Brandýs nad Labem town was originally named Boleslav by Boleslaus I who built here his castle at the beginning of the 10th century. The originally medieval castle was expanded in the early 14th century and later adapted in the Renaissance style for Ferdinand I.
In 1581 Brandýs nad Labem it was promoted to the rank of royal city, and the castle became the summer residence of Emperor Rudolf II. The castle became its primary residence outside of Prague. The emperor often went there, strolled through the gardens, and held parties there. Among his friends who frequented the castle was the famous astronomer Ticho de Brahe, who also saved the Stara Boleslav region from the 30 years war, and Emperor Charles VI used it as a hunting castle. Maria Theresa met her husband here and from there went to Prague for the royal coronation.
Emperor Franz I established the headquarters in the castle during the Napoleonic Wars and received in 1813 a visit of Tsar Alexander I and the King of Prussia Friedrich Wilhelm III in order to plan the establishment of a coalition against Napoleon which led to victory in the battle in Leipzig.
The last owner of the castle, until 1918, was the Austro-Hungarian emperor and the last Czech king, Karl I, who stayed in the castle as a young officer in the army. In 1911, he brought his wife Empress Zeta from Parma.

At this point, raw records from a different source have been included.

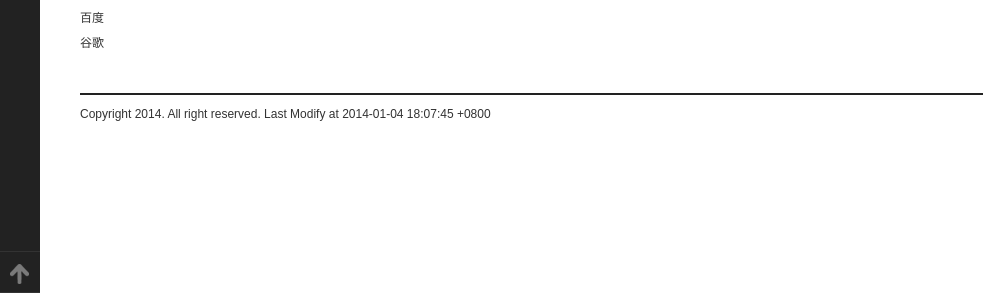
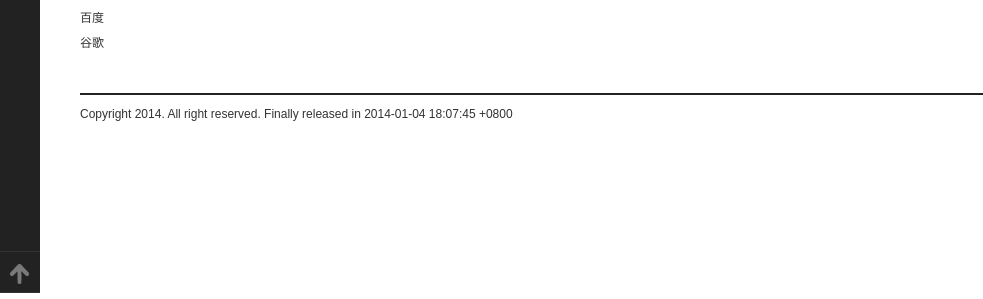
Before and after one commit to pangnate/pangnate.github.io, a Jekyll site: the page built from index.html, in a window 1280 px wide. Shown: the part 607-906 px from the top of the page, without its empty margins (0-983 px from the left). Built offline with Jekyll 4.4.1, drawn with Linux system fonts in a browser that asks for light colours; some web fonts are replaced; the list of posts is cut into pages by our own code; comment, search, counter and statistics services are not loaded.

Commit message:
Update footer.html

```diff
--- a/_includes/footer.html
+++ b/_includes/footer.html
@@ -1,5 +1,5 @@
 <div class="footer clearfix">
-	Copyright 2014. All right reserved. Last Modify at {{ site.time }}
+	Copyright 2014. All right reserved. Finally released in {{ site.time }}
 </div>
 <script type="text/javascript" src="{{ site.asset_path }}/js/jquery.js"></script>
 <script type="text/javascript" src="{{ site.asset_path }}/js/main.js?v={{ site.version }}"></script>
```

In 1918, the castle was nationalized by the state and in 1995 it was transferred to the municipality of Brandys nad Labem and underwent massive renovation.
Today the castle serves as the city’s city center. In the banquet hall of the castle, official ceremonies of the city and the district are held, including ceremonies for the awarding of certificates of appreciation, appointments and coronations, and of course weddings. Around the castle there are 2 impressive gardens and is a magnet for the region’s residentsReferences:
The Basilica of Santa Maria in Trastevere is one of the oldest churches of Rome. The basic floor plan and wall structure of the church date back to the 340s, and much of the structure to 1140-43. The first sanctuary was built in 221 and 227 by Pope Callixtus I and later completed by Pope Julius I.
The inscription on the episcopal throne states that this is the first church in Rome dedicated to Mary, mother of Jesus, although some claim that privilege belongs to the Basilica di Santa Maria Maggiore. A Christian house-church was founded here about 220 by Pope Saint Callixtus I (217-222) on the site of the Taberna meritoria, a refuge for retired soldiers. The area was made available for Christian use by Emperor Alexander Severus when he settled a dispute between the Christians and tavern-keepers.
The church underwent two restorations in the fifth and eighth centuries and in 1140-43 it was re-erected on its old foundations under Pope Innocent II.